• INSTRUCTIONS FOR THE TASK
Locate the string "section" throughout the material and copy every line in which it occurs.
*** Opening AVAILABLE DATA ***
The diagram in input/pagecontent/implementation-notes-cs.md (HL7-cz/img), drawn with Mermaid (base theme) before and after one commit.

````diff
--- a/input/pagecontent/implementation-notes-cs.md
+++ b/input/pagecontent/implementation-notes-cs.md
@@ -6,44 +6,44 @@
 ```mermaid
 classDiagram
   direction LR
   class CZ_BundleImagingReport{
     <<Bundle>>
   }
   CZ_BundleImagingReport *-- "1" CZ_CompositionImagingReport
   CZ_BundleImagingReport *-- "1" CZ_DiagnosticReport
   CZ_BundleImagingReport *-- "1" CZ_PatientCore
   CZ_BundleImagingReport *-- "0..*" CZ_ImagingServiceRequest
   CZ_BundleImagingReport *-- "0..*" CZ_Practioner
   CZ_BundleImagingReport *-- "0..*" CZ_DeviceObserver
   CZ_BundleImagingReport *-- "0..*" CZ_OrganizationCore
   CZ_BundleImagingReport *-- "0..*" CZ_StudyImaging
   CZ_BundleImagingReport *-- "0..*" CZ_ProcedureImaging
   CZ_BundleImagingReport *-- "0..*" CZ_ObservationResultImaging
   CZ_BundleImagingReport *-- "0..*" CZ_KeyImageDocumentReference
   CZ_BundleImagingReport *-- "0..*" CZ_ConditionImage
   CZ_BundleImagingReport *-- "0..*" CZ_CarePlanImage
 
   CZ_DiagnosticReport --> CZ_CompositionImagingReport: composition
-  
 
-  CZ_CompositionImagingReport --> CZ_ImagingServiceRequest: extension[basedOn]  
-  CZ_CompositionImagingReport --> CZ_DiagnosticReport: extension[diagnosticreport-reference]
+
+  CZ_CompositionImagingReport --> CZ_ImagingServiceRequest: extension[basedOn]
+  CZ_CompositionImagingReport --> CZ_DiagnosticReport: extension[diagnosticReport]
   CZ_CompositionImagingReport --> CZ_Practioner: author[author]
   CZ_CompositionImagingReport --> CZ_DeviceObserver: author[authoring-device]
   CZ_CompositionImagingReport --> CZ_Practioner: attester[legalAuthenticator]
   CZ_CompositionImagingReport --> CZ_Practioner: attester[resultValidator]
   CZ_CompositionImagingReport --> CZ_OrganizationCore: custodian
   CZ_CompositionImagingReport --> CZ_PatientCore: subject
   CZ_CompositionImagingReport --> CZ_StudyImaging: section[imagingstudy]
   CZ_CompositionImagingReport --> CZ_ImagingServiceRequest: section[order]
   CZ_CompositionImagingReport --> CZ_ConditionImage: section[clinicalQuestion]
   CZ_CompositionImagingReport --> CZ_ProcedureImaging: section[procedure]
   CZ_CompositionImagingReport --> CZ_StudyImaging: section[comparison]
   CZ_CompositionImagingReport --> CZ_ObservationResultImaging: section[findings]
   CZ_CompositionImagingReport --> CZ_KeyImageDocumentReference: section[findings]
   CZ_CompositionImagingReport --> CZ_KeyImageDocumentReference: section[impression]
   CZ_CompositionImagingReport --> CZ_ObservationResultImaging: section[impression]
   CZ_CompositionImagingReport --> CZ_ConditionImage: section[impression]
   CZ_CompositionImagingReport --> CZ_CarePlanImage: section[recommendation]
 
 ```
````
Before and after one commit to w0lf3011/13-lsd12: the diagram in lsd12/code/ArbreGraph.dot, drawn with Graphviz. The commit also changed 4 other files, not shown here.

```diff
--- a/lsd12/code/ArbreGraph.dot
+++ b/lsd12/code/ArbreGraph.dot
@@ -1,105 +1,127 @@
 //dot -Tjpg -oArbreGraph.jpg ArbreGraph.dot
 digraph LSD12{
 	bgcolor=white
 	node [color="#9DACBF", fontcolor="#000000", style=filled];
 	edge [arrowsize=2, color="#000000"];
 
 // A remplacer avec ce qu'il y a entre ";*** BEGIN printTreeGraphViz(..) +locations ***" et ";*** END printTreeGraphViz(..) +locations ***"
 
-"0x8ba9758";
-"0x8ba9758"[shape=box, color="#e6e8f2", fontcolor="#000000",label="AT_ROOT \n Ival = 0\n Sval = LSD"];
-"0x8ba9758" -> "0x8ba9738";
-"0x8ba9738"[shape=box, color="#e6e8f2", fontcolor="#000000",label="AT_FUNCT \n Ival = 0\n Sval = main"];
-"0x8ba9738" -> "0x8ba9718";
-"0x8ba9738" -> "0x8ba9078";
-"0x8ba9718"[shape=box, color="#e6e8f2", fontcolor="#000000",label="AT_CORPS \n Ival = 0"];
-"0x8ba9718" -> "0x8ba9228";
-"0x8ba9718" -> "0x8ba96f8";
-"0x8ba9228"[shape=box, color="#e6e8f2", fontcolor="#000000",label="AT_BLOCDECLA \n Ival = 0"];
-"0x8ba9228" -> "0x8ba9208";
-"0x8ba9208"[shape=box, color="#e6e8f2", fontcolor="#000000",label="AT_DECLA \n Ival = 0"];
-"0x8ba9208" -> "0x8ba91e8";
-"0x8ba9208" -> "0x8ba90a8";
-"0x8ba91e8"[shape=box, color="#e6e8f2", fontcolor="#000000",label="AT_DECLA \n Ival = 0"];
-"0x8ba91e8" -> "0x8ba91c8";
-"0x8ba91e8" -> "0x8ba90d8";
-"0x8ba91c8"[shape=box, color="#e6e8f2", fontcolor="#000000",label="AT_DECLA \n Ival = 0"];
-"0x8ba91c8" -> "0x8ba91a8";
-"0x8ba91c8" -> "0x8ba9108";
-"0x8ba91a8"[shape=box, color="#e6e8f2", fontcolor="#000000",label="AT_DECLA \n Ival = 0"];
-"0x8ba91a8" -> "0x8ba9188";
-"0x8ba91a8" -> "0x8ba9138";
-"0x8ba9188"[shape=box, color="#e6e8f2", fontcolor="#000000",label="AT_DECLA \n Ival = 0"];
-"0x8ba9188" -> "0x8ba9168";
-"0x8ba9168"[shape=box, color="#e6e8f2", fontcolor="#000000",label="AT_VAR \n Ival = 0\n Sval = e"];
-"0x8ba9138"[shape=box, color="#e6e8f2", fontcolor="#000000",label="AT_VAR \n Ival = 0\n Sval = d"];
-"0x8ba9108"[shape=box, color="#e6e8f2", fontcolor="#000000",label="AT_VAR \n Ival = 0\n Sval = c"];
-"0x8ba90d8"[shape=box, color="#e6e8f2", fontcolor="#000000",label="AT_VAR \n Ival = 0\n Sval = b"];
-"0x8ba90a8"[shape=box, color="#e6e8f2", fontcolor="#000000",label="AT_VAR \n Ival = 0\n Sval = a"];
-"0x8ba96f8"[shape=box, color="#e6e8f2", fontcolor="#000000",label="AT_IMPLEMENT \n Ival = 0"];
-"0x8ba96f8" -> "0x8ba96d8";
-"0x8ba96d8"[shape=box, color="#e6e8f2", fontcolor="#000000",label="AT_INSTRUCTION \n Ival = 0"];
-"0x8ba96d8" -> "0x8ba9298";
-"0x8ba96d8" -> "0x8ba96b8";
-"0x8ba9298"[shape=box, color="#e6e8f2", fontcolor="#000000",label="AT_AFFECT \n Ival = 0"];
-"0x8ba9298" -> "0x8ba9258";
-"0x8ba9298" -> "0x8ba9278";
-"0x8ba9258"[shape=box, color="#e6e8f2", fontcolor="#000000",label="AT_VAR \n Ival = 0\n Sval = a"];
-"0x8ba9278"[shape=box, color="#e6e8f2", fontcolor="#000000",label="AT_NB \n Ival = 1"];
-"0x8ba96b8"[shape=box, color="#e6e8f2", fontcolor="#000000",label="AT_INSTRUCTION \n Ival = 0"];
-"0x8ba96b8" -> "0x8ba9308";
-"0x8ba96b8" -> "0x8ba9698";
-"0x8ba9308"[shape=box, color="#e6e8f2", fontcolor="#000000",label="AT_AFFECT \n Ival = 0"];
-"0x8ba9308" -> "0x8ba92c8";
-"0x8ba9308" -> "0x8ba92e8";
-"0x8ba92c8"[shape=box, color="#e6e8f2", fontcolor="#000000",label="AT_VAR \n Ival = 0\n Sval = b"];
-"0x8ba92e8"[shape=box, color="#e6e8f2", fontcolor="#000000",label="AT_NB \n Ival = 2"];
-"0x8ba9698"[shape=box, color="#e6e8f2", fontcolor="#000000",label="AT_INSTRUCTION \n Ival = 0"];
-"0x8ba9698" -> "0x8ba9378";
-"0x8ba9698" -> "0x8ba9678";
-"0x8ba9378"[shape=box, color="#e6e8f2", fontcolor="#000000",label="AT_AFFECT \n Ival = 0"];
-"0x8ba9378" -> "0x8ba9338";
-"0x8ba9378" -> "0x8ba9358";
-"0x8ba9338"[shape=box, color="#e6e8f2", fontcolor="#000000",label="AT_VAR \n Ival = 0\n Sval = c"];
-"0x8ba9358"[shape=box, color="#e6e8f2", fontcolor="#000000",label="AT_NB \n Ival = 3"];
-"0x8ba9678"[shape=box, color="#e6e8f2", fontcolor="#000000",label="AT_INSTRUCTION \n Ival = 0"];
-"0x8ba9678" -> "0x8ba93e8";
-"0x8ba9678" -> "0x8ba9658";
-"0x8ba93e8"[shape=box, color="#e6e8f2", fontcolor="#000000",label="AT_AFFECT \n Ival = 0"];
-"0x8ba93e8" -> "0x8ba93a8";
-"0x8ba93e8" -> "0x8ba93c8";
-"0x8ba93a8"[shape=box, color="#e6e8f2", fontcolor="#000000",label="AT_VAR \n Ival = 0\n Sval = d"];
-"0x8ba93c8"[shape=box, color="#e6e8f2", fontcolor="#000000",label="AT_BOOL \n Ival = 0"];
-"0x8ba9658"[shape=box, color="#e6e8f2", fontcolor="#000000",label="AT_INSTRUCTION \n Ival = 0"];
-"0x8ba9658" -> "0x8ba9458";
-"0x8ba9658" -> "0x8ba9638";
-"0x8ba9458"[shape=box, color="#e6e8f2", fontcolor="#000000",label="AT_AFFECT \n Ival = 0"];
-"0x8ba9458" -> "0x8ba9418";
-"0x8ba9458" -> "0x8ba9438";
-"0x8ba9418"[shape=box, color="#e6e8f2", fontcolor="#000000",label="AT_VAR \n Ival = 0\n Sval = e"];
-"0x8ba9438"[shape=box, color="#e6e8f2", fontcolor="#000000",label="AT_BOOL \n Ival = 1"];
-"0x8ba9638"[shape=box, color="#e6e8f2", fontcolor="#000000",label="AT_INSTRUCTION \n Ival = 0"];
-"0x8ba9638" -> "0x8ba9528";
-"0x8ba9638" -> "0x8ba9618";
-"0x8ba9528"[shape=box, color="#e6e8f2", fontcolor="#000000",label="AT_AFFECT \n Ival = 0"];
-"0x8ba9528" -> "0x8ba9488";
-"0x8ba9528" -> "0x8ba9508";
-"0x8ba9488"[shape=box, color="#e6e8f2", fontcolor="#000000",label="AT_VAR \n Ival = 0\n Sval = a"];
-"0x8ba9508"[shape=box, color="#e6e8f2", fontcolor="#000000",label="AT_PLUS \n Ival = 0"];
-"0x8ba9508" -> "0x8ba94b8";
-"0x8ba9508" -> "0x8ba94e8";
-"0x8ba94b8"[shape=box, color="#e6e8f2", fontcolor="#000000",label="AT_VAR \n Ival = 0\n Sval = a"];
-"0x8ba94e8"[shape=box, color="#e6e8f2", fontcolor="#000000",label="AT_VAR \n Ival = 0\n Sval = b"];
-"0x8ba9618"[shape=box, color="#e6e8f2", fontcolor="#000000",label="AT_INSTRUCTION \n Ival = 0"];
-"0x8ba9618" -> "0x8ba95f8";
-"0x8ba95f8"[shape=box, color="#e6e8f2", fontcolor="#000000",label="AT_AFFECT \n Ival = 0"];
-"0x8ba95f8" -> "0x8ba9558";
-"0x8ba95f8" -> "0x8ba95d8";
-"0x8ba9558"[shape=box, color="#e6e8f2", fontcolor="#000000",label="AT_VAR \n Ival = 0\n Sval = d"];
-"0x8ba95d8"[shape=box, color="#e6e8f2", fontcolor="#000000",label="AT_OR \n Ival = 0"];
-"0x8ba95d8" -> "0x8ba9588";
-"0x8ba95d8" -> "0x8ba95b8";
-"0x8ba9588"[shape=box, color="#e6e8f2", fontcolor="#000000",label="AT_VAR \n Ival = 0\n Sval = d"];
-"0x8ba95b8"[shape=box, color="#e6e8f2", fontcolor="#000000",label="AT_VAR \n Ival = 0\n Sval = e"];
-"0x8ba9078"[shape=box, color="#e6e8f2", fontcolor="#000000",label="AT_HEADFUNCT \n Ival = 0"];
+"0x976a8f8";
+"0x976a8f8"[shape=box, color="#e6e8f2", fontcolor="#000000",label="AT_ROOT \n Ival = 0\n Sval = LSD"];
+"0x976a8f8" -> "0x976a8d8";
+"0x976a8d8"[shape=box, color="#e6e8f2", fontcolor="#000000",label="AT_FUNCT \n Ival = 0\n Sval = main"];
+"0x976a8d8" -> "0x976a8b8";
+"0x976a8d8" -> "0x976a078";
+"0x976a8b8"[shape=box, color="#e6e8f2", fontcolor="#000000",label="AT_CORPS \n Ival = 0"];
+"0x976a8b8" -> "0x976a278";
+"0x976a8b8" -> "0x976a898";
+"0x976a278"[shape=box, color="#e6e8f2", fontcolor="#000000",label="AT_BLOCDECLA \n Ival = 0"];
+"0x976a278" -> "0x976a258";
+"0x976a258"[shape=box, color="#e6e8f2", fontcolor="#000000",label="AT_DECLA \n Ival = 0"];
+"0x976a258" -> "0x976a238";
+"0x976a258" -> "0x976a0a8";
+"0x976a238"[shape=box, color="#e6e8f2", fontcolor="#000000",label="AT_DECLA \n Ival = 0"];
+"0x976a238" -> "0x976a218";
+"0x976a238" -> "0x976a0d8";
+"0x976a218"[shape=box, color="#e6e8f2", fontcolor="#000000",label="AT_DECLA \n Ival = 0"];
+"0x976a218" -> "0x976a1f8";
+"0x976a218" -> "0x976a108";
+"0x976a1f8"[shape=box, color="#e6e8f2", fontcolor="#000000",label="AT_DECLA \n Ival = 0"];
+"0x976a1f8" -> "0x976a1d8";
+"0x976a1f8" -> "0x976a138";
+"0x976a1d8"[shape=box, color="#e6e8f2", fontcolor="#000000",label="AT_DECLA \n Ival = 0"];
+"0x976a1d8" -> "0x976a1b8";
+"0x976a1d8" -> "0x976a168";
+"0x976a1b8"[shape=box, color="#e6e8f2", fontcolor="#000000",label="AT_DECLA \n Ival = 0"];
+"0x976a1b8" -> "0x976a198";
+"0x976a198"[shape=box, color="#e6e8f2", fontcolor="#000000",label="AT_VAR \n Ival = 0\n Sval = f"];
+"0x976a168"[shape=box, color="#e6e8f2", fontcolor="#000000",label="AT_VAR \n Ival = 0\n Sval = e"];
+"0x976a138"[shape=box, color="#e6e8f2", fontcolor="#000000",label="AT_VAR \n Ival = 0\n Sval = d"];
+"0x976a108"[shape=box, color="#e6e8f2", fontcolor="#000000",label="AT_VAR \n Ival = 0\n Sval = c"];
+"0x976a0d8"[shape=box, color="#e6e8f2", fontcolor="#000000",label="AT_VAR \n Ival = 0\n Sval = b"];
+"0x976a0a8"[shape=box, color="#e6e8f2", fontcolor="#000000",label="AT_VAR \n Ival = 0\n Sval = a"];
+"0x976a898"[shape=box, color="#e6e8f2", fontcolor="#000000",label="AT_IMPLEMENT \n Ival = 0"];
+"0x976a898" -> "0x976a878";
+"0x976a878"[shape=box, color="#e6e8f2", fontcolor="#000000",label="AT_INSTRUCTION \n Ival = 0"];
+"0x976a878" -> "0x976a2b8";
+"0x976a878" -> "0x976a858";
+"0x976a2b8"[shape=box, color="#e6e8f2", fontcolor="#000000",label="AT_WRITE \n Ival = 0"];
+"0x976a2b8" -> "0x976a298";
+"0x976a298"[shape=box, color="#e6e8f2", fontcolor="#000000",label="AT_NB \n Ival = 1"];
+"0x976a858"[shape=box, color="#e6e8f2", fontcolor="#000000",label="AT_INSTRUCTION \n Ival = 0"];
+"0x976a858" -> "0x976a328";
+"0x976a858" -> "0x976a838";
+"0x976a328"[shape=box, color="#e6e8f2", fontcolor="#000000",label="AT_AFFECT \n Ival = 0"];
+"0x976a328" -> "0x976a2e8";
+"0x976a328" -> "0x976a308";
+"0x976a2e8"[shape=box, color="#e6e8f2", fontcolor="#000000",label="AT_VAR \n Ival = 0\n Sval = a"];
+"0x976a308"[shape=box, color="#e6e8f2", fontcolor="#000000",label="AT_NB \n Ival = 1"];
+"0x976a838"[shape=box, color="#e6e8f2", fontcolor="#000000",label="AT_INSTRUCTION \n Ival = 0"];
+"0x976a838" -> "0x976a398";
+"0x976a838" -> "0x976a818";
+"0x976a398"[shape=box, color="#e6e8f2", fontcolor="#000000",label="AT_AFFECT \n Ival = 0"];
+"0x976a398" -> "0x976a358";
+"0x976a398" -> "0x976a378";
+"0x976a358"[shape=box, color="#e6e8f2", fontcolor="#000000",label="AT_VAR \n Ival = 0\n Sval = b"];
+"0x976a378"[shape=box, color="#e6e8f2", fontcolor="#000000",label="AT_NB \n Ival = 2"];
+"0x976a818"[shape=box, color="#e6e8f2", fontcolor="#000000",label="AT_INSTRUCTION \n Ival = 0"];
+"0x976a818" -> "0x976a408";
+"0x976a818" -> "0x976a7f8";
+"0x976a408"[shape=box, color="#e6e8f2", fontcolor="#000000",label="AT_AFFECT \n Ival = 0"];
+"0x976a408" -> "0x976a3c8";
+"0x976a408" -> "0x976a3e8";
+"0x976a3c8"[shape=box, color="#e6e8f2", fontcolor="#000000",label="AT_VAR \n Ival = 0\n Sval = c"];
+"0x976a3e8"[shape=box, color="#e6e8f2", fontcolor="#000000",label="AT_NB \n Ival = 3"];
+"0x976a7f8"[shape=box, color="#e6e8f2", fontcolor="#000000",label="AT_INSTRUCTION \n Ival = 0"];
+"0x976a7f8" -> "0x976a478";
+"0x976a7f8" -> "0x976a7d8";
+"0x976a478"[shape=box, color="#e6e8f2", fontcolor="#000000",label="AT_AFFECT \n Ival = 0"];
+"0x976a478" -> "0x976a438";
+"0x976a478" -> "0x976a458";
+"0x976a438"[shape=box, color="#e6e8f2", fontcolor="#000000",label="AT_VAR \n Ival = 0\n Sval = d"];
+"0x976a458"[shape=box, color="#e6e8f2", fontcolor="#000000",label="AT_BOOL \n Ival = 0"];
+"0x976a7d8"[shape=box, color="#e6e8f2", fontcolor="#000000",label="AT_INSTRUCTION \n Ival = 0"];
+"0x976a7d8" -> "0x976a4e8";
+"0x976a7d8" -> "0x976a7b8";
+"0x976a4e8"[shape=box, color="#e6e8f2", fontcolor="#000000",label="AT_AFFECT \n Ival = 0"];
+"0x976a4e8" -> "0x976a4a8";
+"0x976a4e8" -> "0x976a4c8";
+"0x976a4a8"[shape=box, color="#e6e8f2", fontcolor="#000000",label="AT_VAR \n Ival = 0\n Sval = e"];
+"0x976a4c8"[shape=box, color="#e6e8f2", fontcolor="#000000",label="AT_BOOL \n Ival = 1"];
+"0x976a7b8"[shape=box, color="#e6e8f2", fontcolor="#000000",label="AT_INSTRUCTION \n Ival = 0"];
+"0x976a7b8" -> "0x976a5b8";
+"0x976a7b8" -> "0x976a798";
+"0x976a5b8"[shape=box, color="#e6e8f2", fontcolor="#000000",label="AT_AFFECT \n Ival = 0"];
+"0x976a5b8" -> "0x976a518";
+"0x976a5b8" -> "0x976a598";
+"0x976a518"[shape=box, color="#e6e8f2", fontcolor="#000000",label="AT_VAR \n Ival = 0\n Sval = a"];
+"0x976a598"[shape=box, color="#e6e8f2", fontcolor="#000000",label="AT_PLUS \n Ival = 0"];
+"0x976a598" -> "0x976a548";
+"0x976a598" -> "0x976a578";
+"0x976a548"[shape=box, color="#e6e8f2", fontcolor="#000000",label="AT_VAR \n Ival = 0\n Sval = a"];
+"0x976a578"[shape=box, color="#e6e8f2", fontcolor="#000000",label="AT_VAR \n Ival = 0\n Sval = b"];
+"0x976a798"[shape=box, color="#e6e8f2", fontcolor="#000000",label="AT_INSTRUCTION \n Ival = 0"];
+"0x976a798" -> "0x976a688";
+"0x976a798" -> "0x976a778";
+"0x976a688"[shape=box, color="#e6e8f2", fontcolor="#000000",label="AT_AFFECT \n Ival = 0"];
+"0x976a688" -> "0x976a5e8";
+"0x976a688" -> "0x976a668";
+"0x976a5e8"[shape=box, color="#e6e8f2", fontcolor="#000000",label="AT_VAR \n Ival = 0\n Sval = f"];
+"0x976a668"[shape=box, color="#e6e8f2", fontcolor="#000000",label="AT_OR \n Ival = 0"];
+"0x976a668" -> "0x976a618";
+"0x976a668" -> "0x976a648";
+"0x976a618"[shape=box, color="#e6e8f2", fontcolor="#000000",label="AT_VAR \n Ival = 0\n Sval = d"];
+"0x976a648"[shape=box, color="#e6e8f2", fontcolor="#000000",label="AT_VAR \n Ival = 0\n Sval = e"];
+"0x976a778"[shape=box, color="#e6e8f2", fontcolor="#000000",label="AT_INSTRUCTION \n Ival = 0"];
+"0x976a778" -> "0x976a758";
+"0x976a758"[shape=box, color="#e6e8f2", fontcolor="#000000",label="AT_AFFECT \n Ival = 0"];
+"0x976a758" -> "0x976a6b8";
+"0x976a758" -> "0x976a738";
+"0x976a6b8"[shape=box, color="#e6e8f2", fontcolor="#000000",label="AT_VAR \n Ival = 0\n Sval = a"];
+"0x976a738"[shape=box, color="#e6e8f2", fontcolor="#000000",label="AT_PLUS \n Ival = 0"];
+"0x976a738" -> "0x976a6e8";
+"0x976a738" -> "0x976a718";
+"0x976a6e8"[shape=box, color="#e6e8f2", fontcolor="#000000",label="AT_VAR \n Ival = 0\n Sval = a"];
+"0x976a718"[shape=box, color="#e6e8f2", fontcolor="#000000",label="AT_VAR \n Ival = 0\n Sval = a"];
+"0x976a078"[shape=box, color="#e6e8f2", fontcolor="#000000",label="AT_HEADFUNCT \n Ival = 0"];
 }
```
*** Closing AVAILABLE DATA ***
• THE ANSWER
   CZ_CompositionImagingReport --> CZ_StudyImaging: section[imagingstudy]
   CZ_CompositionImagingReport --> CZ_ImagingServiceRequest: section[order]
   CZ_CompositionImagingReport --> CZ_ConditionImage: section[clinicalQuestion]
   CZ_CompositionImagingReport --> CZ_ProcedureImaging: section[procedure]
   CZ_CompositionImagingReport --> CZ_StudyImaging: section[comparison]
   CZ_CompositionImagingReport --> CZ_ObservationResultImaging: section[findings]
   CZ_CompositionImagingReport --> CZ_KeyImageDocumentReference: section[findings]
   CZ_CompositionImagingReport --> CZ_KeyImageDocumentReference: section[impression]
   CZ_CompositionImagingReport --> CZ_ObservationResultImaging: section[impression]
   CZ_CompositionImagingReport --> CZ_ConditionImage: section[impression]
   CZ_CompositionImagingReport --> CZ_CarePlanImage: section[recommendation]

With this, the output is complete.